*Exercise goal*. Take each line from the material below that includes the string "styled" and copy it.

*Information provided*.
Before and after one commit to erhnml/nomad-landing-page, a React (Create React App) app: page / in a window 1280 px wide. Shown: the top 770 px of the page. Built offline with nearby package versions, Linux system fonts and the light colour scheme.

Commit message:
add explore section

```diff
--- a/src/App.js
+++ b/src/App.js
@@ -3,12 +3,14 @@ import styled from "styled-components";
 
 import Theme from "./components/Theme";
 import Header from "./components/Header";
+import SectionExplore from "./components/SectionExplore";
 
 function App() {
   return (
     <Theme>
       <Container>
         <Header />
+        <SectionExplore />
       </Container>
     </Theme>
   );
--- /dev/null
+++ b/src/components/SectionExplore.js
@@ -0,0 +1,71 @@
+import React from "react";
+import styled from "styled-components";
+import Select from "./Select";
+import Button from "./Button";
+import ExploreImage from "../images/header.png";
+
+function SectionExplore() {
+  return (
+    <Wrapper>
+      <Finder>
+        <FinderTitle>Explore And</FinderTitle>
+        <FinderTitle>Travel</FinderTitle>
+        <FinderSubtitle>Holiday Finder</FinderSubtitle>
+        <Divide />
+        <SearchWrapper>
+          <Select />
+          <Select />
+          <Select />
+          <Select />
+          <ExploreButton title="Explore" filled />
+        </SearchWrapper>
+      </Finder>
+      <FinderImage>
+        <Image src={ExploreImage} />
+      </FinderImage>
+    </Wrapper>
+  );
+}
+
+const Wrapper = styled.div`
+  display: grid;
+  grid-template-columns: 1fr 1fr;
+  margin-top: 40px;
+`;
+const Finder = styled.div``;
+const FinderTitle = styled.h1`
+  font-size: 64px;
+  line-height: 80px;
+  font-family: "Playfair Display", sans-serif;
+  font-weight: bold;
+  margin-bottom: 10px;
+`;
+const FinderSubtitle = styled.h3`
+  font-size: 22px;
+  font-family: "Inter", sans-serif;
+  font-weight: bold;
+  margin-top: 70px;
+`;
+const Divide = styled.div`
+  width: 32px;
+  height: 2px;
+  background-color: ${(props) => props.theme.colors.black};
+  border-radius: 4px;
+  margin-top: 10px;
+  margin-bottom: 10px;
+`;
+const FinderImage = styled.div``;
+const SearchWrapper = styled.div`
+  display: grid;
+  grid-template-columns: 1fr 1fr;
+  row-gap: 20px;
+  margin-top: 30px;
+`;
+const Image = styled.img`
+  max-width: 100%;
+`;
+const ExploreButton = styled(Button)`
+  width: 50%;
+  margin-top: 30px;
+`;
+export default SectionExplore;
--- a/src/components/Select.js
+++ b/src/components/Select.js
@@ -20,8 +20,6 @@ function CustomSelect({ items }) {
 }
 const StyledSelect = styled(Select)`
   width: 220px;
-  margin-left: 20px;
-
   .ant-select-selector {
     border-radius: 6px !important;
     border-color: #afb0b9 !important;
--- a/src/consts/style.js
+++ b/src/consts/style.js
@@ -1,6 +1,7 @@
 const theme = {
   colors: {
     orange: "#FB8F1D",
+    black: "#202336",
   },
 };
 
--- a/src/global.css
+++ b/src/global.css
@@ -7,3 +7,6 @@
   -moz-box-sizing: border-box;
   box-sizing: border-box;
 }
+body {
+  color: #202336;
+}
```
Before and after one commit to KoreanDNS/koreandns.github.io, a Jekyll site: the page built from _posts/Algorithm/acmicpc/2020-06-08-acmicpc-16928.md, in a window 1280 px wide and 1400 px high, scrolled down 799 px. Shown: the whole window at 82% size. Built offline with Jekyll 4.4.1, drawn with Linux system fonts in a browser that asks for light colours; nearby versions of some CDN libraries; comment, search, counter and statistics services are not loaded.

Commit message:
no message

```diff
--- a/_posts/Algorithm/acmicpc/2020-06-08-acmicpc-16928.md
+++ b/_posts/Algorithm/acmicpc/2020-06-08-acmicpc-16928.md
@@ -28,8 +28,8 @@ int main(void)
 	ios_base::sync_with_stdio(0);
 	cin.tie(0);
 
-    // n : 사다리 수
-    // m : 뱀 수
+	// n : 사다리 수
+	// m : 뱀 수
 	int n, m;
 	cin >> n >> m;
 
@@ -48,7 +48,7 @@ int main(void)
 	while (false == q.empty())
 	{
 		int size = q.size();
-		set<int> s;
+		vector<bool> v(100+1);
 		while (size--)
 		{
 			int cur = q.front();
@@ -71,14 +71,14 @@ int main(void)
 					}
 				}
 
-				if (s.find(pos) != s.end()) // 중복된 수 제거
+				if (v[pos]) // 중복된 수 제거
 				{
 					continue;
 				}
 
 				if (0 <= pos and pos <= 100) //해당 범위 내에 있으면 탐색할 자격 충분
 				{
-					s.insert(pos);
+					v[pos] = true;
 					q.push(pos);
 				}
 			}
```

*Solution*.
@@ -3,12 +3,14 @@ import styled from "styled-components";
+import styled from "styled-components";
+const Wrapper = styled.div`
+const Finder = styled.div``;
+const FinderTitle = styled.h1`
+const FinderSubtitle = styled.h3`
+const Divide = styled.div`
+const FinderImage = styled.div``;
+const SearchWrapper = styled.div`
+const Image = styled.img`
+const ExploreButton = styled(Button)`
 const StyledSelect = styled(Select)`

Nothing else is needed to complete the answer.